My very first blog post was about the MU Puzzle from Gödel, Escher, Bach by Douglas Hofstader. I promised that I would post a follow up with the solution. That was a year and a half ago.

I had decided against writing one, until I got an email from an actual person who read my blog:

Hi Mitchel. I saw your blog post about getting mu from mi. This problem has been driving me crazy. Everywhere online says that no number not divisible by three can be doubled and be divisible by three. Is this even true? What about 2^54. I believe is divisible by three. Hope you can help. - Andrew

Well now I have to write a post, don’t I? (Also there’s two L’s in my name but that’s fine. Spelling is made up anyway.)

So, as Andrew’s figured out, the key to the puzzle has something to do with the number of I’s in our word. We’re trying to get from MI to MU, but somehow we can’t get rid of all those pesky I’s! When I started this puzzle, I just wrote down some attempts:

MIU (Rule 1)
MIUIU (Rule 2)

MII (Rule 1)
MIIII (Rule 1)
MIU (Rule 3)
(We’ve seen this before!)

MII (Rule 1)
MIIII (Rule 1)
MIIIIIU (Rule 3)
MIIUU (Rule 3)
MII (Rule 4)

And so on. A couple things quickly become apparent. First of all, every word will always start with an M. That’s because we start with MI, and none of our rules change the first letter. Second, no other letters beside the first one will ever be an M.

Third, and most importantly, it seems really hard to get rid of all the I’s. If you play around with the rules long enough, you might start to suspect that it’s impossible. And indeed, that is what we’ll show.

The Proof

We want to show that

No matter how you apply the 4 production rules to MI, the result will always have an I in it.

This is the same as saying you can’t get from MI to MU, because MU doesn’t have an I in it.

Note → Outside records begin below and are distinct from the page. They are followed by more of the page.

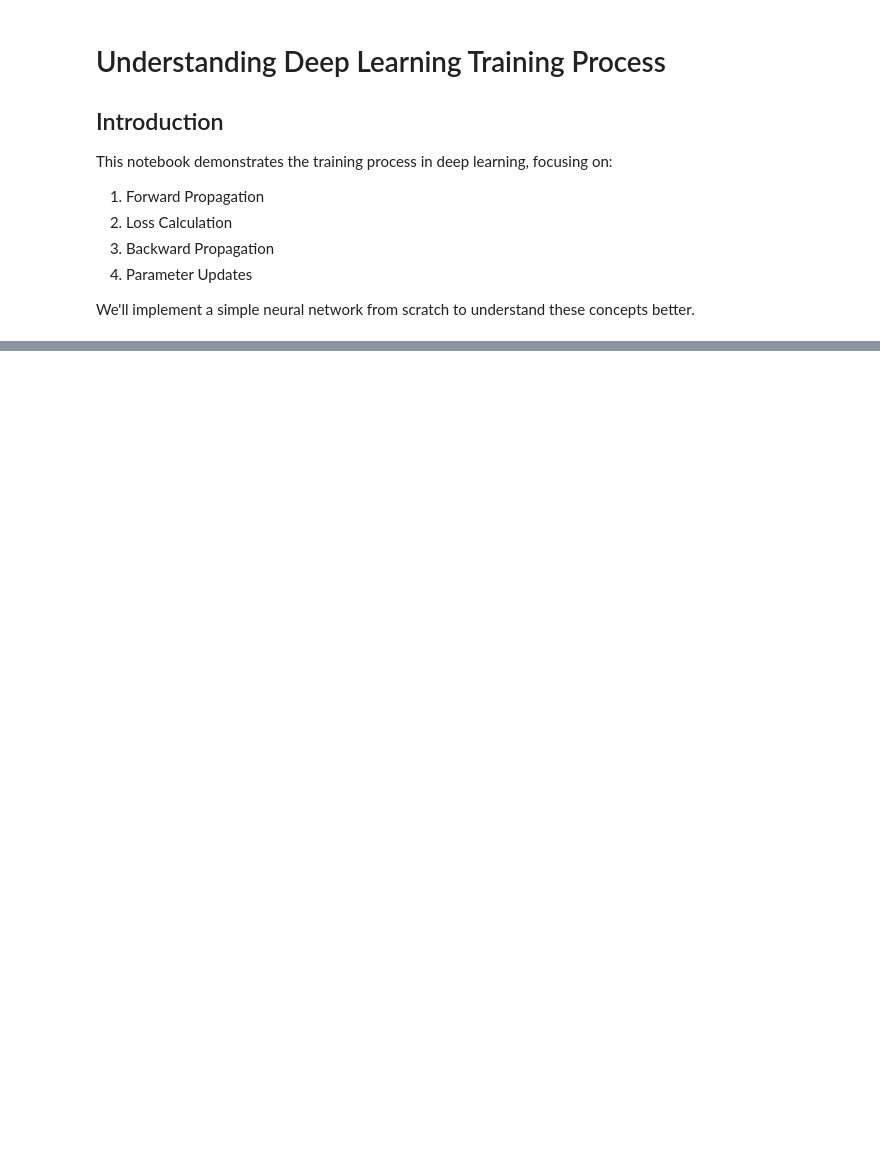
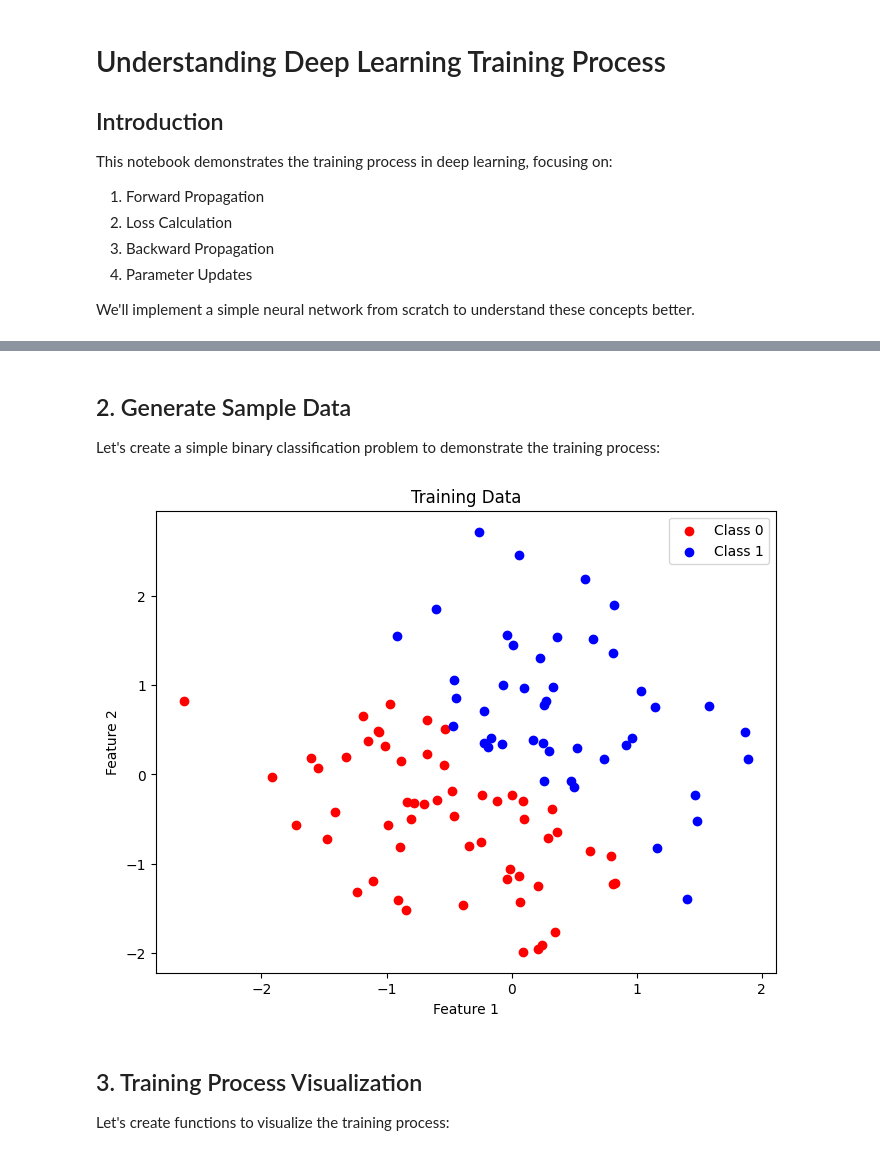
Before and after one commit to jxhangithub/master-machine-learning-engineer, a Jupyter notebook: BasicModels/DeepLearningTrainingProcess.ipynb, the cells around one changed output, grey strips where cells are left out. Cells and saved outputs as stored; diff of their text form; code cells hidden in the pictures; blank space fills up the shorter version.

```diff
--- a/BasicModels/DeepLearningTrainingProcess.ipynb
+++ b/BasicModels/DeepLearningTrainingProcess.ipynb
@@ -90,0 +93,25 @@ First, let's create a simple neural network with one hidden layer to understand
+# %% [markdown]
+## 2. Generate Sample Data
+
+Let's create a simple binary classification problem to demonstrate the training process:
+# %%
+# Generate synthetic data
+np.random.seed(42)
+X = np.random.randn(100, 2)  # 100 samples, 2 features
+Y = np.array([(x[0] + x[1] > 0).astype(int) for x in X]).reshape(-1, 1)
+
+# Visualize the data
+plt.figure(figsize=(8, 6))
+plt.scatter(X[Y.ravel()==0][:, 0], X[Y.ravel()==0][:, 1], c='red', label='Class 0')
+plt.scatter(X[Y.ravel()==1][:, 0], X[Y.ravel()==1][:, 1], c='blue', label='Class 1')
+plt.xlabel('Feature 1')
+plt.ylabel('Feature 2')
+plt.title('Training Data')
+plt.legend()
+plt.show()
+# %% [output]
+[figure, added]
+# %% [markdown]
+## 3. Training Process Visualization
+
+Let's create functions to visualize the training process:
```
Also changed, not shown: parts of 11 cells of this notebook.
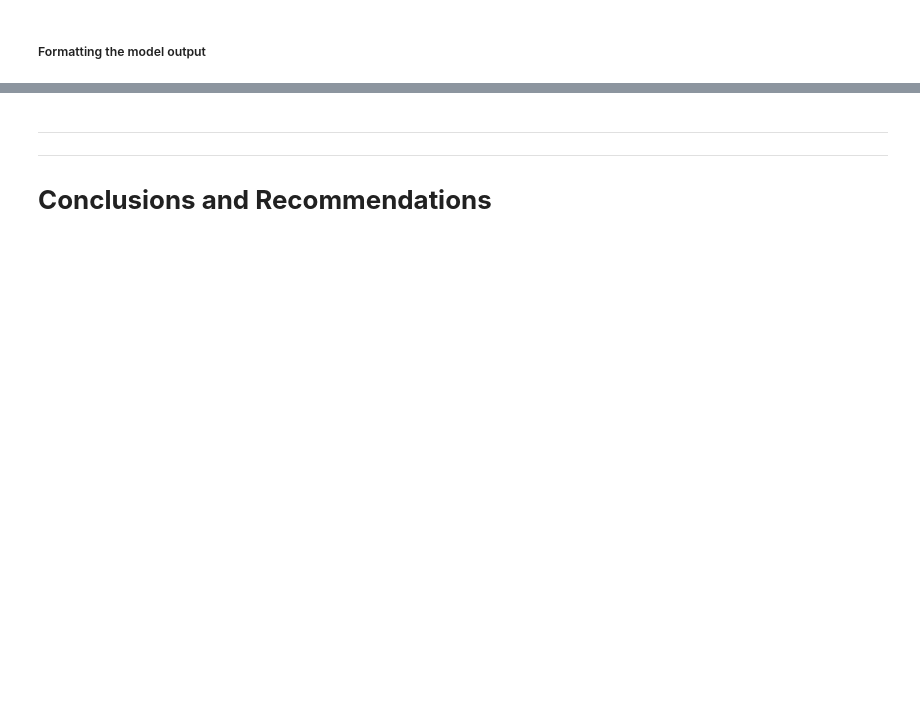
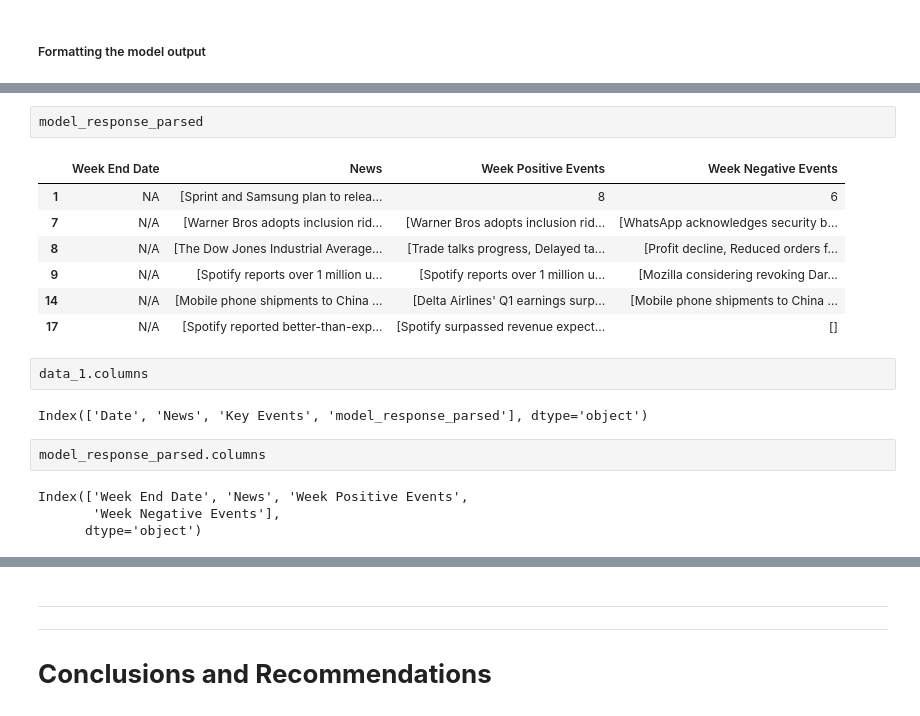
Before and after one commit to barkz/Stock-Market-News-Sentiment-Analysis-and-Summarization, a Jupyter notebook: RobBarker_NLP_StockMarket_FC.ipynb, the cells around one changed output, grey strips where cells are left out. Saved outputs shown, nothing was run; the diff lists cells and outputs as text; blank space fills up the shorter version.

```diff
--- a/RobBarker_NLP_StockMarket_FC.ipynb
+++ b/RobBarker_NLP_StockMarket_FC.ipynb
@@ -1631,0 +1902,20 @@ def response_mistral_1(prompt, news):
+# %%
+model_response_parsed
+# %% [output]
+|  | Week End Date | News | Week Positive Events | Week Negative Events |
+| 1 | NA | [Sprint and Samsung plan to relea... | 8 | 6 |
+| 7 | N/A | [Warner Bros adopts inclusion rid... | [Warner Bros adopts inclusion rid... | [WhatsApp acknowledges security b... |
+| 8 | N/A | [The Dow Jones Industrial Average... | [Trade talks progress, Delayed ta... | [Profit decline, Reduced orders f... |
+| 9 | N/A | [Spotify reports over 1 million u... | [Spotify reports over 1 million u... | [Mozilla considering revoking Dar... |
+| 14 | N/A | [Mobile phone shipments to China ... | [Delta Airlines' Q1 earnings surp... | [Mobile phone shipments to China ... |
+| 17 | N/A | [Spotify reported better-than-exp... | [Spotify surpassed revenue expect... | [] |
+# %%
+data_1.columns
+# %% [output]
+Index(['Date', 'News', 'Key Events', 'model_response_parsed'], dtype='object')
+# %%
+model_response_parsed.columns
+# %% [output]
+Index(['Week End Date', 'News', 'Week Positive Events',
+       'Week Negative Events'],
+      dtype='object')
```
Also changed, not shown: parts of 34 cells of this notebook, 1 other file.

Now, if you look at the examples above you’ll notice a pattern emerge. The number of I’s either doubles (Rule 1), or decreases by 3 (Rule 3). Rules 2 and 4 don’t affect the number of I’s. Since Rule 3 is the only way to get rid of I’s, we’ll need to figure out whether it’s possible to make the number of I’s a multiple of 3.

I’ll claim this isn’t possible. Why? Because if you start with one I, then you can never get a multiple of three by any combination of doubling or subtracting 3. First, notice that subtracting 3 from a number will not change whether it is a multiple of 3. Second, notice that doubling a number will not change whether it is a multiple of 3. This is easier to see pictorally, so I made a short animation below. (You can refresh to restart.)

There are 3 disjoint cases. Either the number is divisible by 3, in which case doubling it gives us twice as many groups of 3. If the number is not divisible by 3, then it has either 1 or 2 left over. If it has 1 left over, then doubling that 1 gives us 2, which is not divisible by 3. If we have 2 left over, then doubling those 2 gives us 4, which is also not divisible by 3.

More mathematically, say we have some number \(m\). Then

If \(m = 3n\) then \(2m = 2(3n) = 3(2n)\)
If \(m = 3n + 1\) then \(2m = 2(3n + 1) = 3(2n) + 2\)
If \(m = 3n + 2\) then \(2m = 2(3n + 2) = 3(2n+1) + 1\)

So if a number is divisible by 3, it will still be divisible by 3 after doubling. If a number is not divisble by 3, it will still not be divisible by 3 after doubling. This means no matter how many times we apply Rule 1, we’ll never have the right number of I’s to get rid of all of them with Rule 3.


Andrew, however, seems to have some doubts about this proof. Specifically, what about 2^54? Sure, the proof seems unassailable. But most proofs do until you prove them wrong. Can we be sure that it’s the same even if we multiply a huge number of times? You’ve never seen someone calculate 2^54 have you?

Well, fortunately we have computers to crunch these big calculations for us. In fact, 2^54 isn’t that big; you only need a 54 bit integer to represent it in binary. Most computers use 64 bits by default, but obviously if you’re clever you can handle much bigger numbers.

Anyway, if we use the proof above, we would predict that 2^54 should have exactly one remainder when divided by 3. This is because each time you multiply by two, you flip flop between having one remainder and having two remainders.

And indeed, if you use this big decimal calculator you can see that 2^54 = (6004799503160661 * 3) + 1. If you don’t believe me, feel free to write it out.